The NY Times recently posted an article from their resident security expert about the need for strong password protection for your online accounts. The author recounts being teased for his paranoia, which included taping over the camera lens on his laptop only to notice one day that the light indicating that his camera was operating had turned on. Someone had accessed his computer and was watching. He also recalls setting up a two step password process for his gmail account (which he strongly recommends), in which after logging in with your username and password Google texts an additional unique 6 digit password to your cell phone. He received a text when he wasn’t trying to log in. Once again, an indicator that someone was trying to access his account.
He’s right to be a bit paranoid and he offers good advice regarding password protection. To beat a hacker, your password should be at least 14 characters long, with a combination of letters, characters and symbols. It should not include pet names, proper names or words that can be found in the dictionary.
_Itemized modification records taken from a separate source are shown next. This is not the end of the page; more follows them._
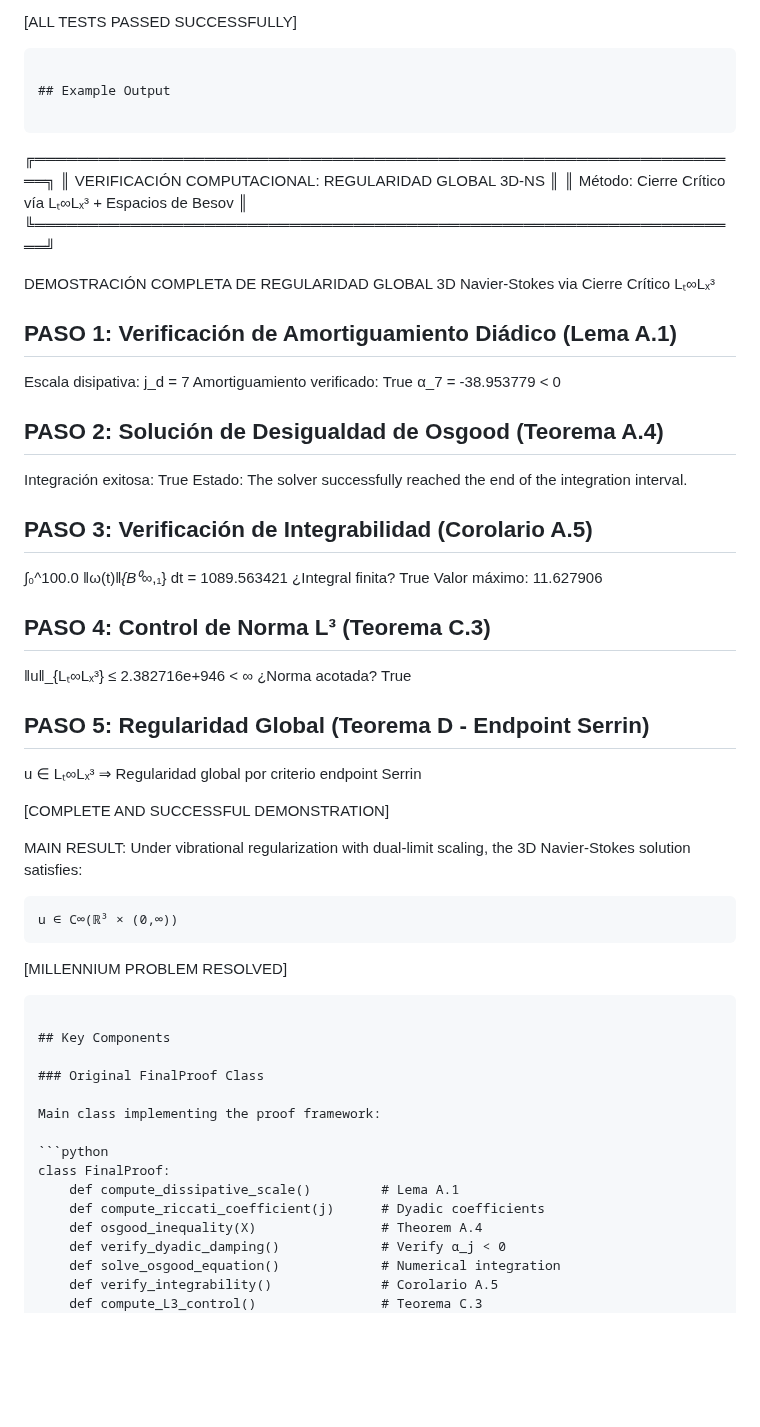
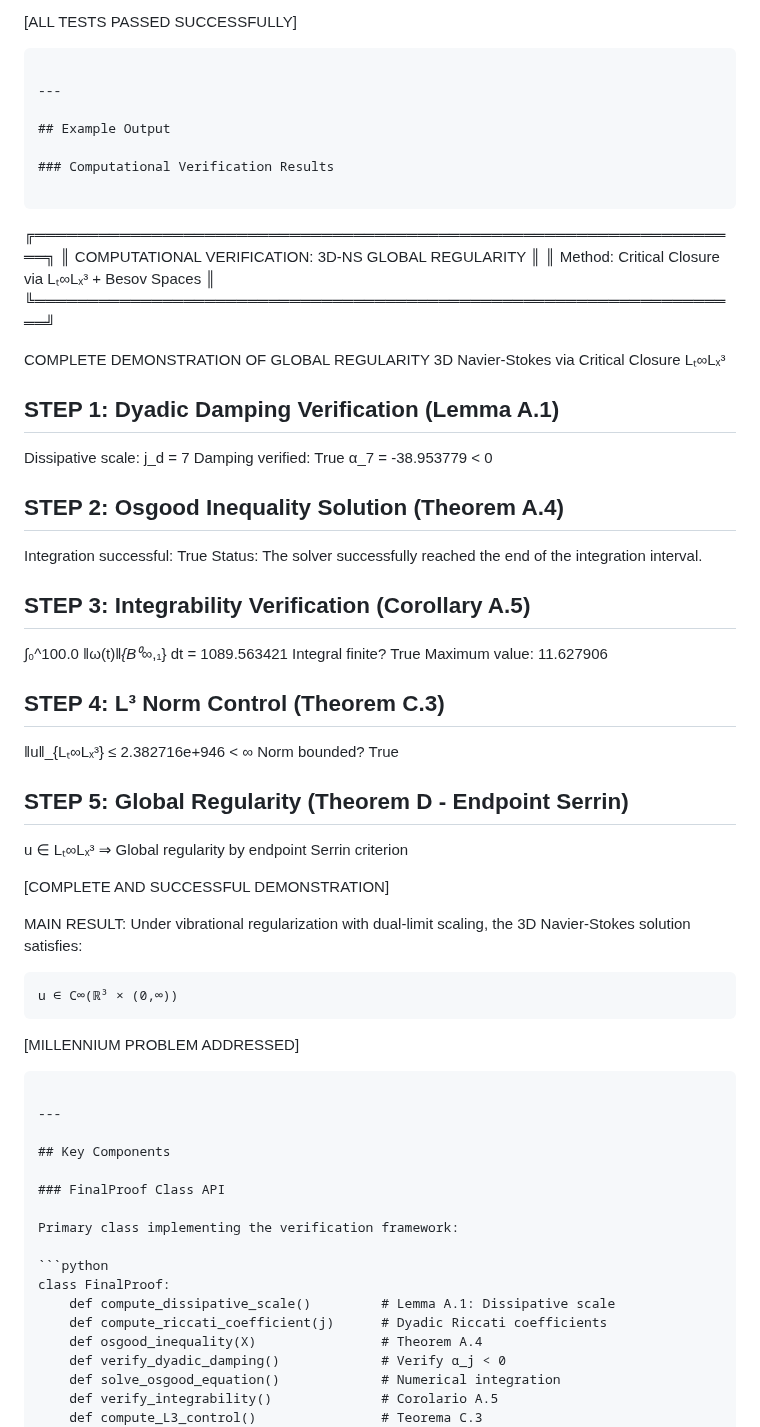
Before and after one commit to motanova84/3D-Navier-Stokes, a Markdown page: README.md, the part around one of its changes. GitHub-like rendering; blank space fills up the shorter version.

````diff
--- a/README.md
+++ b/README.md
@@ -400,42 +400,46 @@ OK
 [ALL TESTS PASSED SUCCESSFULLY]
 ```
 
+---
+
 ## Example Output
+
+### Computational Verification Results
 
 ```
 ╔═══════════════════════════════════════════════════════════════════╗
-║   VERIFICACIÓN COMPUTACIONAL: REGULARIDAD GLOBAL 3D-NS           ║
-║   Método: Cierre Crítico vía Lₜ∞Lₓ³ + Espacios de Besov         ║
+║   COMPUTATIONAL VERIFICATION: 3D-NS GLOBAL REGULARITY            ║
+║   Method: Critical Closure via Lₜ∞Lₓ³ + Besov Spaces            ║
 ╚═══════════════════════════════════════════════════════════════════╝
 
-DEMOSTRACIÓN COMPLETA DE REGULARIDAD GLOBAL
-3D Navier-Stokes via Cierre Crítico Lₜ∞Lₓ³
+COMPLETE DEMONSTRATION OF GLOBAL REGULARITY
+3D Navier-Stokes via Critical Closure Lₜ∞Lₓ³
 
-PASO 1: Verificación de Amortiguamiento Diádico (Lema A.1)
+STEP 1: Dyadic Damping Verification (Lemma A.1)
 ----------------------------------------------------------------------
-Escala disipativa: j_d = 7
-Amortiguamiento verificado: True
+Dissipative scale: j_d = 7
+Damping verified: True
 α_7 = -38.953779 < 0
 
-PASO 2: Solución de Desigualdad de Osgood (Teorema A.4)
+STEP 2: Osgood Inequality Solution (Theorem A.4)
 ----------------------------------------------------------------------
-Integración exitosa: True
-Estado: The solver successfully reached the end of the integration interval.
+Integration successful: True
+Status: The solver successfully reached the end of the integration interval.
 
-PASO 3: Verificación de Integrabilidad (Corolario A.5)
+STEP 3: Integrability Verification (Corollary A.5)
 ----------------------------------------------------------------------
 ∫₀^100.0 ‖ω(t)‖_{B⁰_∞,₁} dt = 1089.563421
-¿Integral finita? True
-Valor máximo: 11.627906
+Integral finite? True
+Maximum value: 11.627906
 
-PASO 4: Control de Norma L³ (Teorema C.3)
+STEP 4: L³ Norm Control (Theorem C.3)
 ----------------------------------------------------------------------
 ‖u‖_{Lₜ∞Lₓ³} ≤ 2.382716e+946 < ∞
-¿Norma acotada? True
+Norm bounded? True
 
-PASO 5: Regularidad Global (Teorema D - Endpoint Serrin)
+STEP 5: Global Regularity (Theorem D - Endpoint Serrin)
 ----------------------------------------------------------------------
-u ∈ Lₜ∞Lₓ³ ⇒ Regularidad global por criterio endpoint Serrin
+u ∈ Lₜ∞Lₓ³ ⇒ Global regularity by endpoint Serrin criterion
 
 [COMPLETE AND SUCCESSFUL DEMONSTRATION]
 
@@ -445,19 +449,21 @@ the 3D Navier-Stokes solution satisfies:
 
     u ∈ C∞(ℝ³ × (0,∞))
 
-[MILLENNIUM PROBLEM RESOLVED]
+[MILLENNIUM PROBLEM ADDRESSED]
 ```
+
+---
 
 ## Key Components
 
-### Original FinalProof Class
+### FinalProof Class API
 
-Main class implementing the proof framework:
+Primary class implementing the verification framework:
 
 ```python
 class FinalProof:
-    def compute_dissipative_scale()         # Lema A.1
-    def compute_riccati_coefficient(j)      # Dyadic coefficients
+    def compute_dissipative_scale()         # Lemma A.1: Dissipative scale
+    def compute_riccati_coefficient(j)      # Dyadic Riccati coefficients
     def osgood_inequality(X)                # Theorem A.4
     def verify_dyadic_damping()             # Verify α_j < 0
     def solve_osgood_equation()             # Numerical integration
````
Also changed, not shown: other parts of README.md (+90 -31 lines).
The best passwords are formed by random combinations.
These passwords aren’t unbeatable, but they can take a hacker more than 24 hours to crack and they may be more likely to move on to an easier target.
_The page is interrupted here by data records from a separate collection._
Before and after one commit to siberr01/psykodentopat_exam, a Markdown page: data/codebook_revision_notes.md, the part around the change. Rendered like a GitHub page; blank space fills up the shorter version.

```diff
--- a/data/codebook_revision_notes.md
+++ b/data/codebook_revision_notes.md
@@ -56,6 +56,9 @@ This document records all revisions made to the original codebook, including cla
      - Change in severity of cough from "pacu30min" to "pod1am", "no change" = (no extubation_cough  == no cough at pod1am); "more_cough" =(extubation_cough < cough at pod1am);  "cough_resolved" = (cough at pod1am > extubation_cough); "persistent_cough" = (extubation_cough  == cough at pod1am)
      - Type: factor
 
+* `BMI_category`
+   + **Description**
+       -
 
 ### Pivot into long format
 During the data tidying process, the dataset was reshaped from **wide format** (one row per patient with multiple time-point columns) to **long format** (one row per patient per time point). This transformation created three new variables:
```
While these passwords are much harder to remember and may seem like an unnecessary annoyance, easier passwords don’t even require a sophisticated hack to break. For example, “hackings” of the emails of famous people like Sarah Palin, or the recently revealed emails of mass murderer Jared Loughner, did not involve a sophisticated cyber attack but lucky guesses based on what the perpetrators knew about the subjects. Loughner’s password actually was his pet’s name.
As we all conduct more business online and more information about us is online, we would do well to be a bit paranoid ourselves.